He is a high school senior at the Pinellas County Center for the Arts at Gibbs High School in St. Petersburg, Fla. Grayson has been involved with music since his childhood when he would put on skits and shows in his family’s living room. He actively participates in theatre both in and out of his school. He is the president of his school’s Thespian Society and volunteers frequently with his school’s National Honor Society. Grayson hopes to continue performing in the future, whether it is on Broadway or anywhere else in the country.


Milla Guerra

She is from Chicago and is entering her senior year at the ChiArts School where she is currently a musical theatre major. Through her education there, she has been introduced to the works of many Great American Songbook composers like Cole Porter and Rodgers & Hammerstein. She considers her life to be consumed by musical theatre in and out of the classroom setting and could not be happier about that. Milla dreams to someday be a working performer in New York.

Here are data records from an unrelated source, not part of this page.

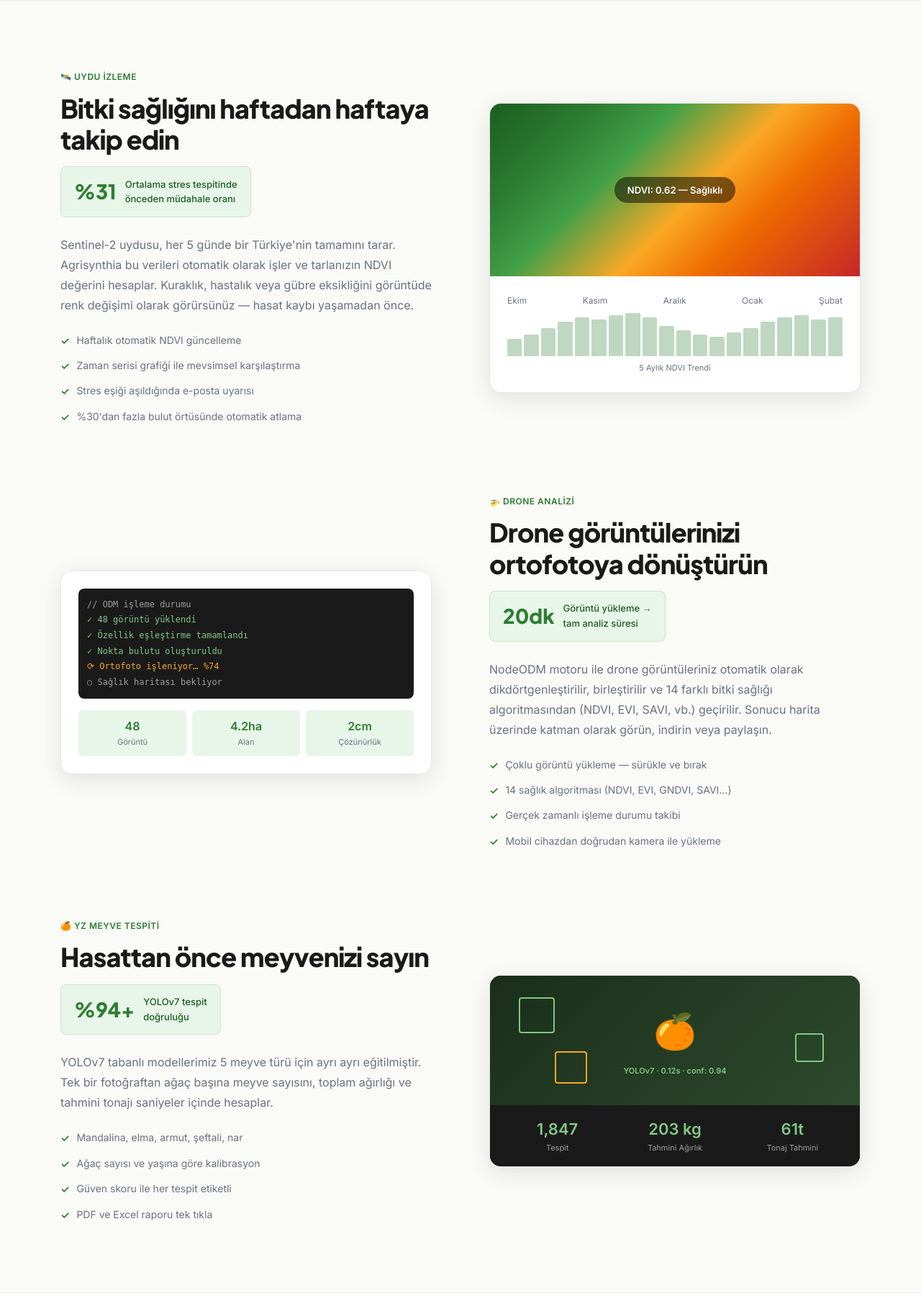
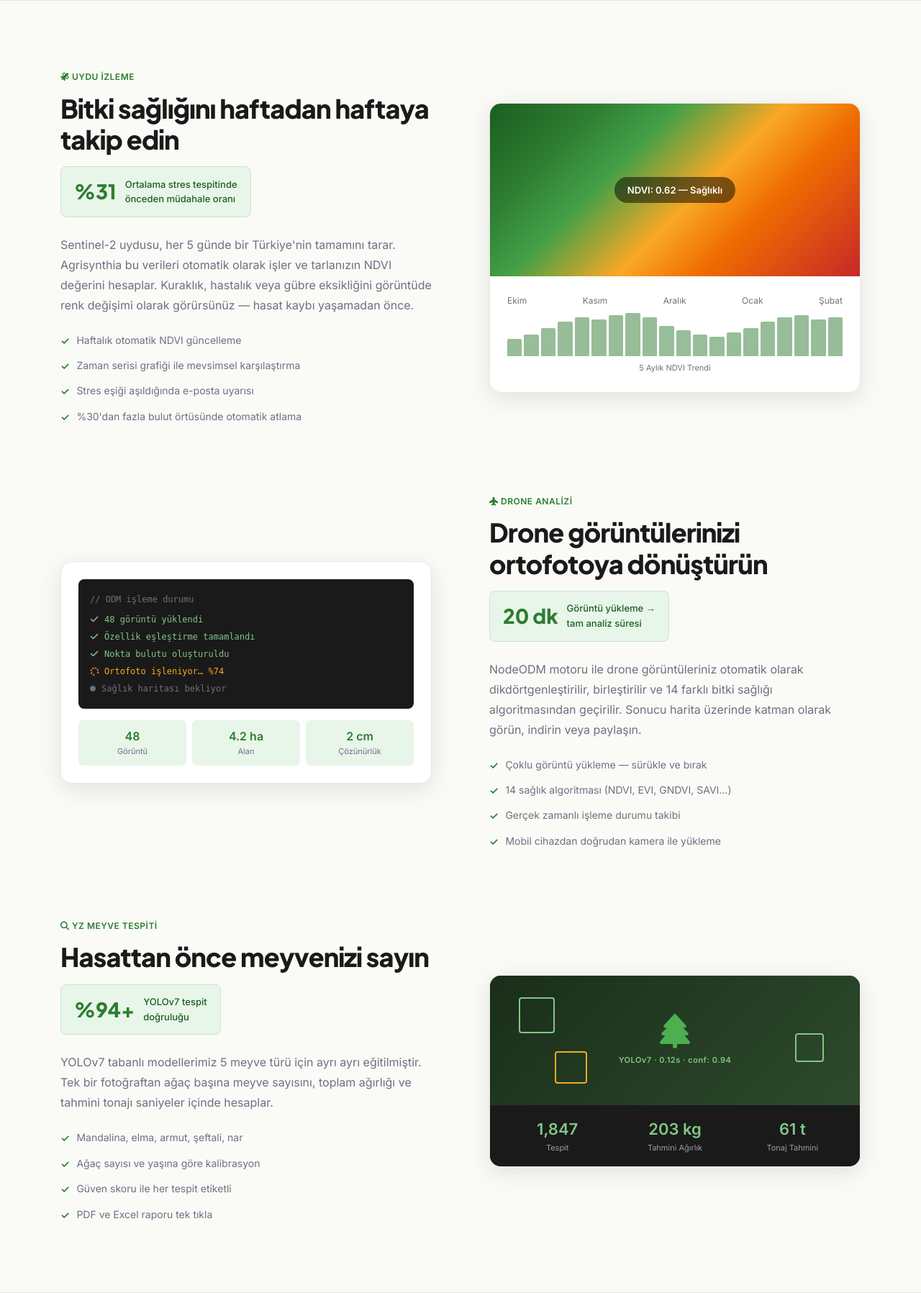
Before and after one commit to ChronoCoders/agrisynthia, a Django app: template templates/website/product.html in a window 1280 px wide. Shown: the part 539-2336 px from the top of the page at 72% size. Run offline with Django 4.2, Linux system fonts and the light colour scheme; the template is opened without the code that fills it, so the values that code supplies are empty.

Commit message:
Replace all emojis with Font Awesome icons across marketing site

```diff
--- a/templates/website/blog_detail.html
+++ b/templates/website/blog_detail.html
@@ -20,7 +20,7 @@
 
 <section class="section">
   <div class="container" style="max-width:760px;">
-    <div style="font-size:64px;text-align:center;margin-bottom:40px;">{{ post.emoji }}</div>
+    <div style="text-align:center;margin-bottom:40px;"><i class="fas fa-leaf" style="font-size:48px;color:var(--green);opacity:0.3;"></i></div>
     <div class="blog-content" style="font-size:16px;color:#2d2d2d;line-height:1.85;">
       {{ post.content|safe }}
     </div>
@@ -40,7 +40,7 @@
     <div class="blog-grid" style="grid-template-columns:repeat(3,1fr);">
       {% for r in related %}
       <article class="blog-card">
-        <div class="blog-thumb">{{ r.emoji }}</div>
+        <div class="blog-thumb"><i class="fas fa-leaf" style="font-size:36px;color:var(--green);opacity:0.5;"></i></div>
         <div class="blog-body">
           <div class="blog-cat">{{ r.category }}</div>
           <h3 class="blog-title">{{ r.title }}</h3>
--- a/templates/website/product.html
+++ b/templates/website/product.html
@@ -21,7 +21,7 @@
   <div class="container">
     <div class="pillar">
       <div class="pillar-text">
-        <div class="pillar-tag">🛰️ Uydu İzleme</div>
+        <div class="pillar-tag"><i class="fas fa-satellite"></i> Uydu İzleme</div>
         <h2>Bitki sağlığını haftadan haftaya takip edin</h2>
         <div class="outcome-stat">
           <div class="num">%31</div>
@@ -45,18 +45,17 @@
           </div>
           <div style="height:60px;display:flex;align-items:flex-end;gap:3px;">
             {% for v in ""|ljust:20 %}
-            <div style="flex:1;background:var(--green);opacity:0.3;border-radius:2px 2px 0 0;" class="bar-anim"></div>
+            <div style="flex:1;background:var(--green);opacity:0.5;border-radius:2px 2px 0 0;" class="bar-anim"></div>
             {% endfor %}
           </div>
           <style>
-            .bar-anim { height: calc(30% + var(--h,0%)); }
-            .bar-anim:nth-child(1){--h:10%} .bar-anim:nth-child(2){--h:20%} .bar-anim:nth-child(3){--h:35%}
-            .bar-anim:nth-child(4){--h:50%} .bar-anim:nth-child(5){--h:60%} .bar-anim:nth-child(6){--h:55%}
-            .bar-anim:nth-child(7){--h:65%} .bar-anim:nth-child(8){--h:70%} .bar-anim:nth-child(9){--h:60%}
-            .bar-anim:nth-child(10){--h:40%} .bar-anim:nth-child(11){--h:30%} .bar-anim:nth-child(12){--h:20%}
-            .bar-anim:nth-child(13){--h:15%} .bar-anim:nth-child(14){--h:25%} .bar-anim:nth-child(15){--h:35%}
-            .bar-anim:nth-child(16){--h:50%} .bar-anim:nth-child(17){--h:60%} .bar-anim:nth-child(18){--h:65%}
-            .bar-anim:nth-child(19){--h:55%} .bar-anim:nth-child(20){--h:60%}
+            .bar-anim:nth-child(1){height:40%} .bar-anim:nth-child(2){height:50%} .bar-anim:nth-child(3){height:65%}
+            .bar-anim:nth-child(4){height:80%} .bar-anim:nth-child(5){height:90%} .bar-anim:nth-child(6){height:85%}
+            .bar-anim:nth-child(7){height:95%} .bar-anim:nth-child(8){height:100%} .bar-anim:nth-child(9){height:90%}
+            .bar-anim:nth-child(10){height:70%} .bar-anim:nth-child(11){height:60%} .bar-anim:nth-child(12){height:50%}
+            .bar-anim:nth-child(13){height:45%} .bar-anim:nth-child(14){height:55%} .bar-anim:nth-child(15){height:65%}
+            .bar-anim:nth-child(16){height:80%} .bar-anim:nth-child(17){height:90%} .bar-anim:nth-child(18){height:95%}
+            .bar-anim:nth-child(19){height:85%} .bar-anim:nth-child(20){height:90%}
           </style>
           <div style="font-size:11px;color:var(--muted);margin-top:8px;text-align:center;">5 Aylık NDVI Trendi</div>
         </div>
@@ -66,13 +65,13 @@
     <!-- Pillar 2: Drone -->
     <div class="pillar reverse">
       <div class="pillar-text">
-        <div class="pillar-tag">🚁 Drone Analizi</div>
+        <div class="pillar-tag"><i class="fas fa-plane-up"></i> Drone Analizi</div>
         <h2>Drone görüntülerinizi ortofotoya dönüştürün</h2>
         <div class="outcome-stat">
-          <div class="num">20dk</div>
+          <div class="num">20 dk</div>
           <div class="desc">Görüntü yükleme &rarr;<br>tam analiz süresi</div>
         </div>
-        <p>NodeODM motoru ile drone görüntüleriniz otomatik olarak dikdörtgenleştirilir, birleştirilir ve 14 farklı bitki sağlığı algoritmasından (NDVI, EVI, SAVI, vb.) geçirilir. Sonucu harita üzerinde katman olarak görün, indirin veya paylaşın.</p>
+        <p>NodeODM motoru ile drone görüntüleriniz otomatik olarak dikdörtgenleştirilir, birleştirilir ve 14 farklı bitki sağlığı algoritmasından geçirilir. Sonucu harita üzerinde katman olarak görün, indirin veya paylaşın.</p>
         <ul class="check-list">
           <li>Çoklu görüntü yükleme — sürükle ve bırak</li>
           <li>14 sağlık algoritması (NDVI, EVI, GNDVI, SAVI…)</li>
@@ -82,13 +81,13 @@
       </div>
       <div class="pillar-visual">
         <div style="padding:24px;">
-          <div style="background:#1A1A1A;border-radius:8px;padding:12px;font-family:monospace;font-size:12px;color:#81C784;line-height:1.8;">
-            <div style="color:#9E9E9E;">// ODM işleme durumu</div>
-            <div>✓ 48 görüntü yüklendi</div>
-            <div>✓ Özellik eşleştirme tamamlandı</div>
-            <div>✓ Nokta bulutu oluşturuldu</div>
-            <div style="color:#F9A825;">⟳ Ortofoto işleniyor… %74</div>
-            <div style="color:#9E9E9E;">○ Sağlık haritası bekliyor</div>
+          <div style="background:#1A1A1A;border-radius:8px;padding:16px;font-family:monospace;font-size:12px;color:#81C784;line-height:2;">
+            <div style="color:#6B7280;margin-bottom:4px;">// ODM işleme durumu</div>
+            <div><i class="fas fa-check" style="color:#81C784;margin-right:8px;"></i>48 görüntü yüklendi</div>
+            <div><i class="fas fa-check" style="color:#81C784;margin-right:8px;"></i>Özellik eşleştirme tamamlandı</div>
+            <div><i class="fas fa-check" style="color:#81C784;margin-right:8px;"></i>Nokta bulutu oluşturuldu</div>
+            <div style="color:#F9A825;"><i class="fas fa-spinner fa-spin" style="margin-right:8px;"></i>Ortofoto işleniyor… %74</div>
+            <div style="color:#6B7280;"><i class="fas fa-circle" style="margin-right:8px;font-size:8px;vertical-align:middle;"></i>Sağlık haritası bekliyor</div>
           </div>
           <div style="margin-top:16px;display:grid;grid-template-columns:repeat(3,1fr);gap:8px;">
             <div style="background:var(--green-light);border-radius:6px;padding:10px;text-align:center;">
@@ -96,11 +95,11 @@
               <div style="font-size:11px;color:var(--muted);">Görüntü</div>
             </div>
             <div style="background:var(--green-light);border-radius:6px;padding:10px;text-align:center;">
-              <div style="font-weight:700;color:var(--green);">4.2ha</div>
+              <div style="font-weight:700;color:var(--green);">4.2 ha</div>
               <div style="font-size:11px;color:var(--muted);">Alan</div>
             </div>
             <div style="background:var(--green-light);border-radius:6px;padding:10px;text-align:center;">
-              <div style="font-weight:700;color:var(--green);">2cm</div>
+              <div style="font-weight:700;color:var(--green);">2 cm</div>
               <div style="font-size:11px;color:var(--muted);">Çözünürlük</div>
             </div>
           </div>
@@ -111,7 +110,7 @@
     <!-- Pillar 3: Detection -->
     <div class="pillar">
       <div class="pillar-text">
-        <div class="pillar-tag">🍊 YZ Meyve Tespiti</div>
+        <div class="pillar-tag"><i class="fas fa-magnifying-glass"></i> YZ Meyve Tespiti</div>
         <h2>Hasattan önce meyvenizi sayın</h2>
         <div class="outcome-stat">
           <div class="num">%94+</div>
@@ -129,10 +128,9 @@
         <div style="background:#111;border-radius:8px;overflow:hidden;">
           <div style="position:relative;height:180px;background:linear-gradient(135deg,#1a2e1a,#2d4a2d);display:flex;align-items:center;justify-content:center;">
             <div style="text-align:center;">
-              <div style="font-size:48px;margin-bottom:8px;">🍊</div>
-              <div style="font-size:11px;color:#81C784;font-weight:600;">YOLOv7 · 0.12s · conf: 0.94</div>
+              <i class="fas fa-tree" style="font-size:48px;color:#4CAF50;margin-bottom:8px;display:block;"></i>
+              <div style="font-size:11px;color:#81C784;font-weight:600;letter-spacing:0.5px;">YOLOv7 · 0.12s · conf: 0.94</div>
             </div>
-            <!-- Bounding box indicators -->
             <div style="position:absolute;top:30px;left:40px;width:50px;height:50px;border:2px solid #81C784;border-radius:4px;"></div>
             <div style="position:absolute;top:80px;right:50px;width:40px;height:40px;border:2px solid #81C784;border-radius:4px;"></div>
             <div style="position:absolute;bottom:30px;left:90px;width:45px;height:45px;border:2px solid #F9A825;border-radius:4px;"></div>
@@ -147,7 +145,7 @@
               <div style="font-size:11px;color:#9E9E9E;">Tahmini Ağırlık</div>
             </div>
             <div style="text-align:center;">
-              <div style="font-size:22px;font-weight:800;color:#81C784;">61t</div>
+              <div style="font-size:22px;font-weight:800;color:#81C784;">61 t</div>
               <div style="font-size:11px;color:#9E9E9E;">Tonaj Tahmini</div>
             </div>
           </div>
```
Also changed, not shown: templates/website/about.html (+6 -7 lines), templates/website/blog.html (+7 -7 lines), templates/website/home.html (+18 -29 lines).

Molly Hernandez

She is a future senior at Glenbord West High School in Glen Ellyn, Ill. She has participated since her freshman year in voice lessons and has a focus in classical Italian music. This is her second time competing in the Songbook Competition, and she has always had a great love for this genre of music. She participates in choir and theatre at her school. Molly is the president of her school’s bass fishing team, and she enjoys belly dancing and painting. In the future she hopes to combine her passion for theatre with her Spanish interests.


Merissa Beddows

She is approaching her junior year at Yonkers Montessori Academy in Yonkers, N.Y. She has been singing since the age of three and currently takes piano and voice lessons outside of school. Though she is not familiar with the music of the Great American Songbook, music has always been a large part of her life. In the future, Merissa would either like to be a musician or a psychologist.


Claire Dickson

She is from Medford, Mass., and has been singing since before she began talking. From a very young age, she has been interested in this genre of music, especially the work of Esperanza Spalding. She is homeschooled and beyond that she is incredibly involved in her community. She volunteers for a suicide hotline and a local elementary school as a math tutor. In her future, she simply hopes to keep singing. In college, she hopes to study psychology and music.


Jordan Plutzer

He is a recent graduate from St. Francis High School in Mountain View, Calif. He has been involved with music since he was a young child and is a big fan of the Golden Age of Broadway with some of his musical inspirations being Frank Sinatra, Gene Kelly and Fred Astaire. He is heavily involved with chamber choir, campus ministry, drama and student leadership. He dreams of one day appearing on Broadway, but his dream job is to be an artistic director for Cirque Du Soleil.


Christina Euphrat

She is a recent graduate from Sir Francis Drake High School in San Anselmo, Calif. Christina is incredibly involved with music and performance through her community, school, and membership in the American Conservatory Theatre Young Conservatory. Christina was very active at her high school in performances of theatre and musical theatre fundraising, and was a student in Honors Theatre Directing. In the fall, she will attend the Westminster College of the Arts at Rider University in New Jersey studying musical theatre.